* **Content revision data**:
◆ ◆ ◆ ◆ ◆ ◆ ◆
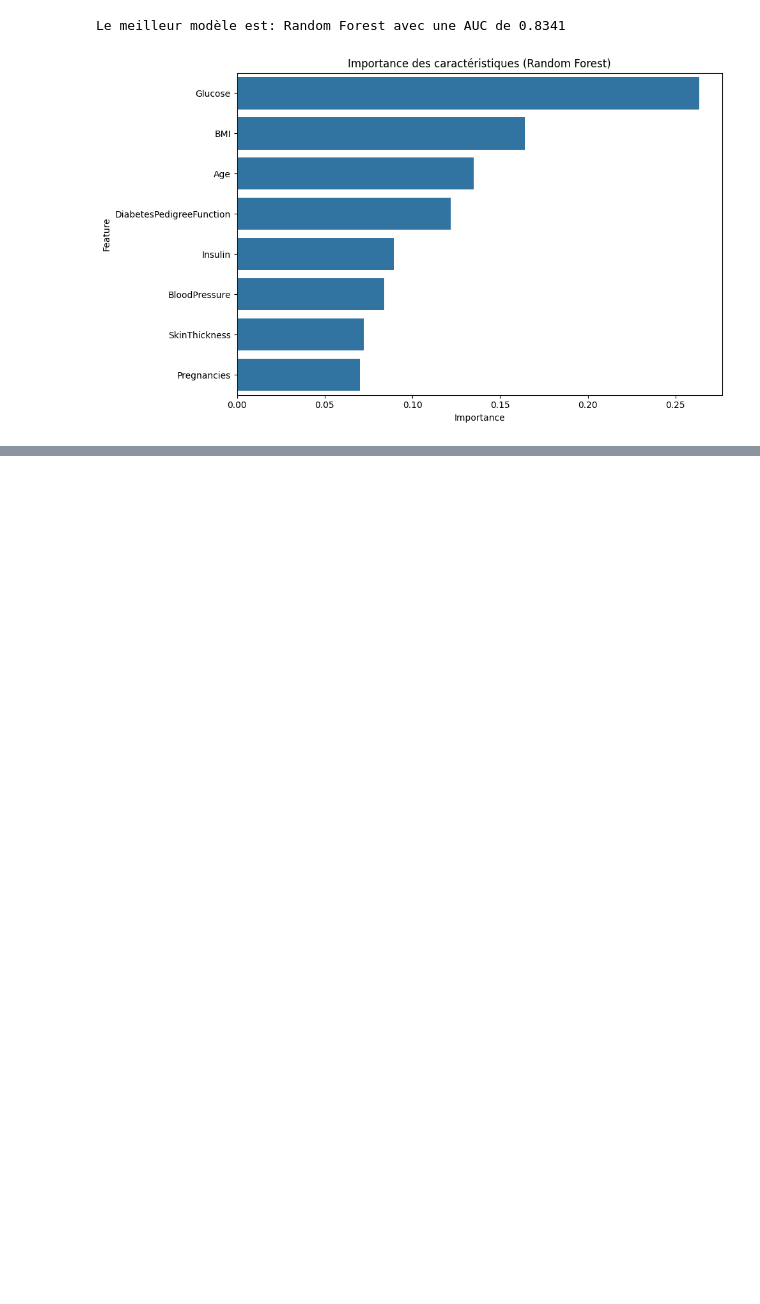
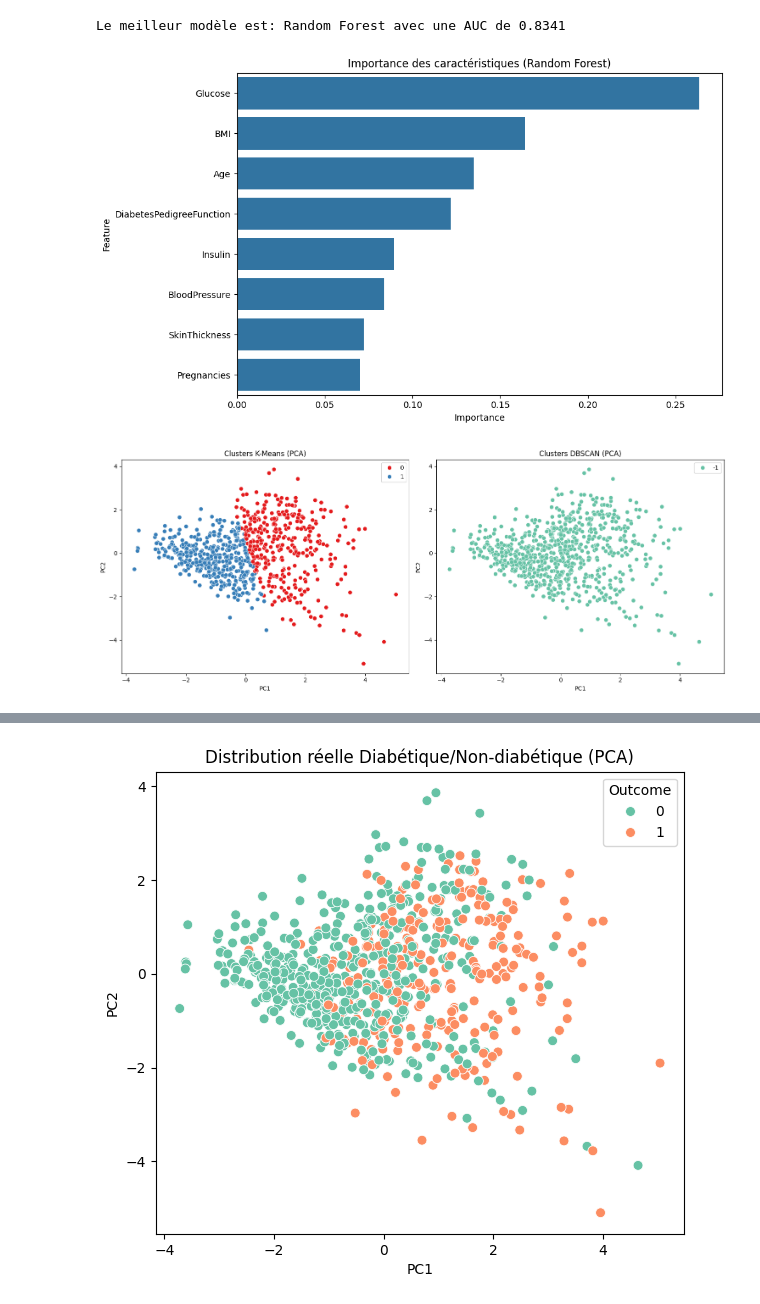
Before and after one commit to MedAzizL/Diabetes-prediction-project, a Jupyter notebook: notebooks/analyse_diabete.ipynb, the cells around one changed output, grey strips where cells are left out. Drawn from its saved outputs; the diff is of its cells as text; code cells hidden in the pictures; blank space fills up the shorter version.

Commit message:
Ajout du clustering non supervisé et analyse PCA

```diff
--- a/notebooks/analyse_diabete.ipynb
+++ b/notebooks/analyse_diabete.ipynb
@@ -316,3 +316,79 @@ weighted avg       0.74      0.75      0.74       154
 [figure]
 Le meilleur modèle est: Random Forest avec une AUC de 0.8341
 [figure]
+# %%
+# Importation des bibliothèques pour le clustering
+from sklearn.cluster import KMeans, DBSCAN
+from sklearn.decomposition import PCA
+from sklearn.preprocessing import StandardScaler
+import matplotlib.pyplot as plt
+import seaborn as sns
+import numpy as np
+
+# Préparation des données
+X = df_clean.drop('Outcome', axis=1)
+
+# Standardisation des données
+scaler = StandardScaler()
+X_scaled = scaler.fit_transform(X)
+
+# Réduction de dimension avec PCA pour visualisation
+pca = PCA(n_components=2)
+X_pca = pca.fit_transform(X_scaled)
+
+# K-Means Clustering
+kmeans = KMeans(n_clusters=2, random_state=42)
+kmeans_labels = kmeans.fit_predict(X_scaled)
+
+# DBSCAN Clustering
+dbscan = DBSCAN(eps=0.5, min_samples=5)
+dbscan_labels = dbscan.fit_predict(X_scaled)
+
+# Visualisation des clusters K-Means
+plt.figure(figsize=(15, 6))
+plt.subplot(1, 2, 1)
+sns.scatterplot(x=X_pca[:, 0], y=X_pca[:, 1], hue=kmeans_labels, palette='Set1', s=50)
+plt.title('Clusters K-Means (PCA)')
+plt.xlabel('PC1')
+plt.ylabel('PC2')
+
+# Visualisation des clusters DBSCAN
+plt.subplot(1, 2, 2)
+sns.scatterplot(x=X_pca[:, 0], y=X_pca[:, 1], hue=dbscan_labels, palette='Set2', s=50)
+plt.title('Clusters DBSCAN (PCA)')
+plt.xlabel('PC1')
+plt.ylabel('PC2')
+plt.tight_layout()
+plt.show()
+
+# Comparaison des clusters avec la variable cible
+plt.figure(figsize=(15, 6))
+plt.subplot(1, 2, 1)
+sns.scatterplot(x=X_pca[:, 0], y=X_pca[:, 1], hue=df_clean['Outcome'], palette='Set2', s=50)
+plt.title('Distribution réelle Diabétique/Non-diabétique (PCA)')
+plt.xlabel('PC1')
+plt.ylabel('PC2')
+
+# Tableau de contingence pour évaluer la correspondance entre clusters et variable cible
+kmeans_contingency = pd.crosstab(kmeans_labels, df_clean['Outcome'], rownames=['Cluster K-Means'], colnames=['Diabétique'])
+print("Correspondance entre clusters K-Means et réalité:")
+print(kmeans_contingency)
+
+# Information sur la variance expliquée par PCA
+print(f"\nVariance expliquée par les deux premières composantes: {np.sum(pca.explained_variance_ratio_):.2f}")
+print(f"Variance expliquée par PC1: {pca.explained_variance_ratio_[0]:.2f}")
+print(f"Variance expliquée par PC2: {pca.explained_variance_ratio_[1]:.2f}")
+
+# Contribution des variables aux composantes principales
+pca_components = pd.DataFrame(
+    pca.components_.T,
+    columns=['PC1', 'PC2'],
+    index=X.columns
+)
+plt.figure(figsize=(10, 8))
+sns.heatmap(pca_components, annot=True, cmap='coolwarm')
+plt.title('Contribution des variables aux composantes principales')
+plt.tight_layout()
+plt.show()
+# %% [output]
+[figure, added]
@@ -318,0 +404 @@ Le meilleur modèle est: Random Forest avec une AUC de 0.8341
+[figure, added]
```
Also changed, not shown: parts of 1 cell of this notebook.
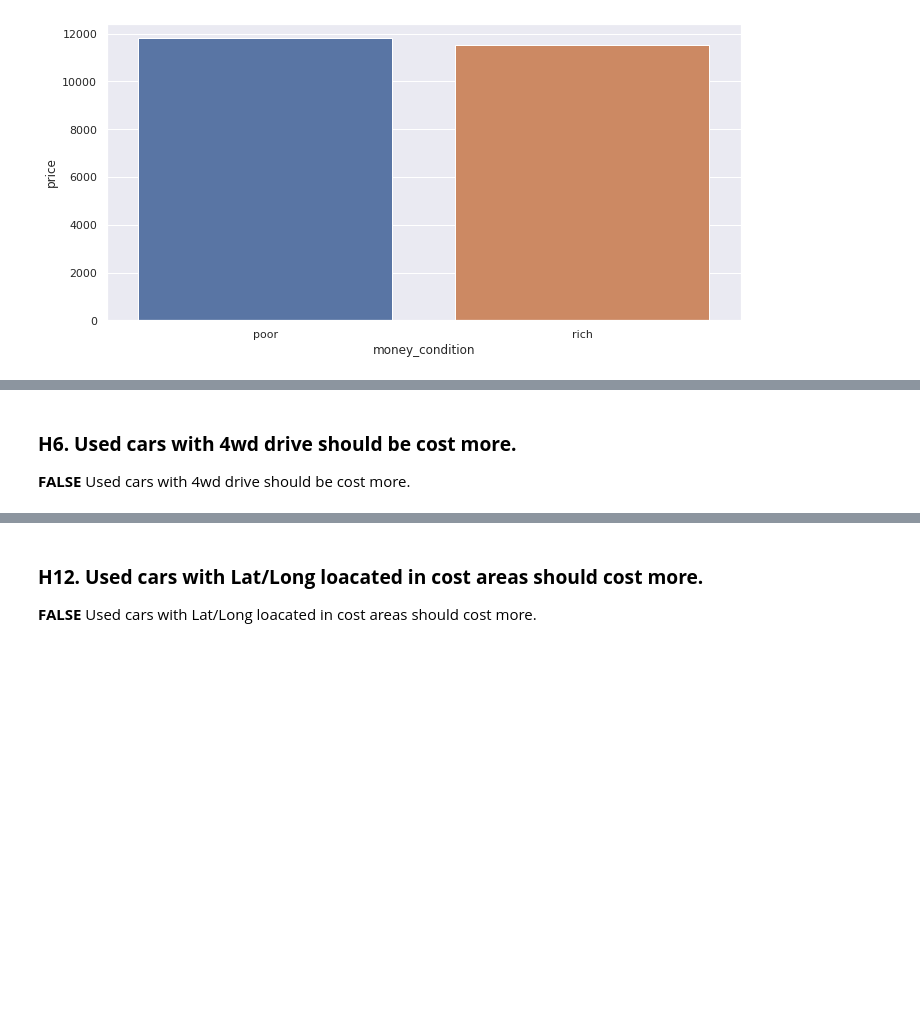
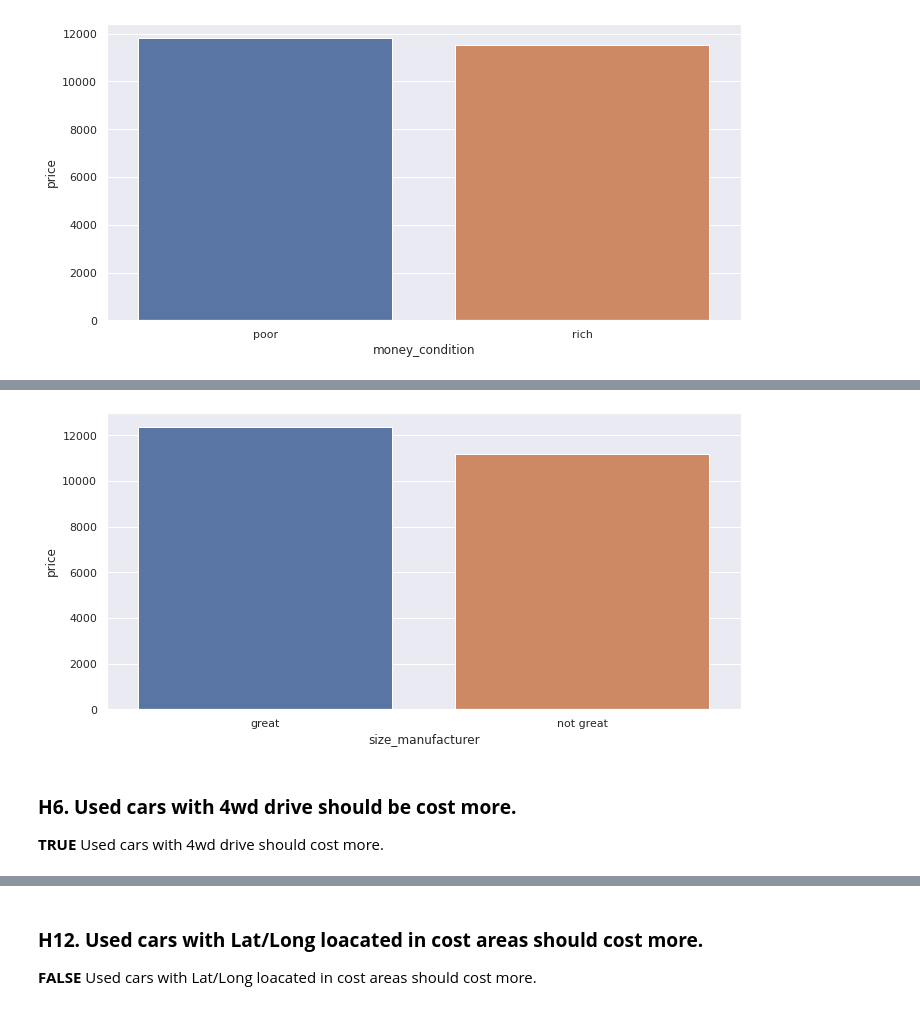
Before and after one commit to panambY/Used_Car_Price, a Jupyter notebook: Used_Car_Price.ipynb, the cells around one changed output, grey strips where cells are left out. Drawn from its saved outputs; the diff is of its cells as text; code cells hidden in the pictures; blank space fills up the shorter version.

```diff
--- a/Used_Car_Price.ipynb
+++ b/Used_Car_Price.ipynb
@@ -1220,3 +1219,14 @@ plt.xticks( rotation=90)
+# %%
+# To visualize better the difference between great manufacturer and not so great manufacturer I will separate them.
+# The top manufacturer are:
+# toyota, gmc, chevrolet, volkswagen, ford, bmw, nissan, hyundai, honda, mercedes-benz, jaguar, ferrari and tesla
+aux1['size_manufacturer'] = aux1['manufacturer'].apply( lambda x: 'great' if x == 'toyota' or x == 'gmc' or x == 'chevrolet' or x == 'volkswagen' or x == 'ford' or x == 'bmw' or x == 'nissan' or x == 'hyundai' or x == 'honda' or x == 'mercedes-benz' or x == 'jaguar' or x == 'ferrari' or x == 'tesla' else 'not great' )
+aux2 = aux1[['size_manufacturer', 'price']].groupby( 'size_manufacturer' ).mean().reset_index()
+
+plt.subplot( 2, 2, 4 )
+sns.barplot( x='size_manufacturer', y='price', data=aux2 );
+# %% [output]
+[figure, added]
 # %% [markdown]
 ### **H6. Used cars with 4wd drive should be cost more.**
-**FALSE** Used cars with 4wd drive should be cost more.
+**TRUE** Used cars with 4wd drive should cost more.
```
Also changed, not shown: parts of 19 cells of this notebook.
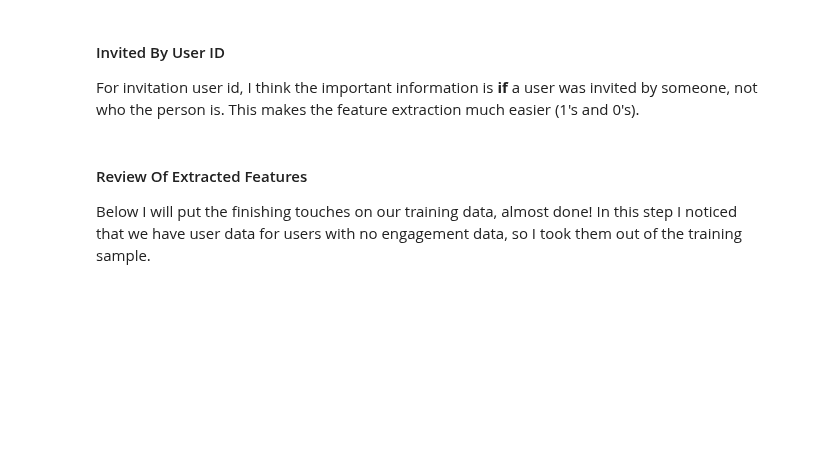
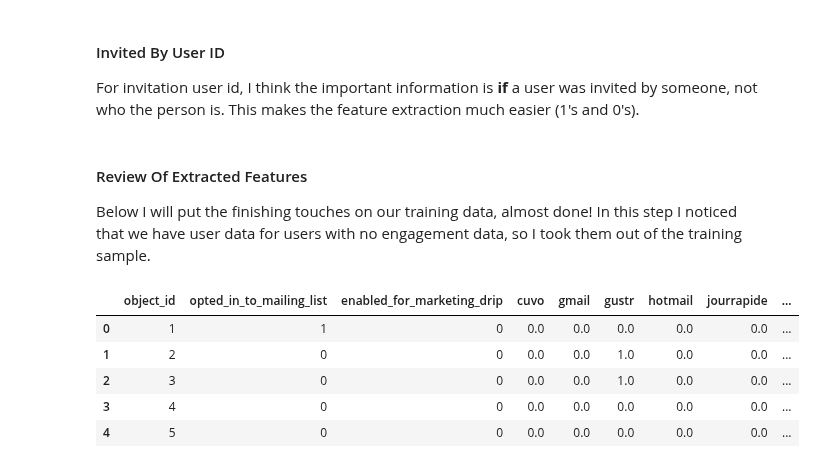
Before and after one commit to ZahraFarhadi19/Asana_Takehome, a Jupyter notebook: Asana Take-Home.ipynb, the cells around one changed output. Saved outputs shown, nothing was run; the diff lists cells and outputs as text; code cells hidden in the pictures; blank space fills up the shorter version.

```diff
--- a/Asana Take-Home.ipynb
+++ b/Asana Take-Home.ipynb
@@ -141,4 +125,13 @@ users_df = users_df.drop(['creation_time',
                           'email_domain'], 1)
+# %%
+users_df.head()
+# %% [output]
+|  | object_id | opted_in_to_mailing_list | enabled_for_marketing_drip | cuvo | gmail | gustr | hotmail | jourrapide | ... |
+| 0 | 1 | 1 | 0 | 0.0 | 0.0 | 0.0 | 0.0 | 0.0 | ... |
+| 1 | 2 | 0 | 0 | 0.0 | 0.0 | 1.0 | 0.0 | 0.0 | ... |
+| 2 | 3 | 0 | 0 | 0.0 | 0.0 | 1.0 | 0.0 | 0.0 | ... |
+| 3 | 4 | 0 | 0 | 0.0 | 0.0 | 0.0 | 0.0 | 0.0 | ... |
+| 4 | 5 | 0 | 0 | 0.0 | 0.0 | 0.0 | 0.0 | 0.0 | ... |
 # %%
 temp = user_engagement_df.set_index('user_id')
 user_engagement_series = pd.Series(temp['adopted user'], index=temp.index)
```
Also changed, not shown: parts of 13 cells of this notebook.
◆ ◆ ◆ ◆ ◆ ◆ ◆
* **Task description**:
Pull together all lines from the data that mention the word "with".

* **Exercise answer**:
 ### **H6. Used cars with 4wd drive should be cost more.**
-**FALSE** Used cars with 4wd drive should be cost more.
+**TRUE** Used cars with 4wd drive should cost more.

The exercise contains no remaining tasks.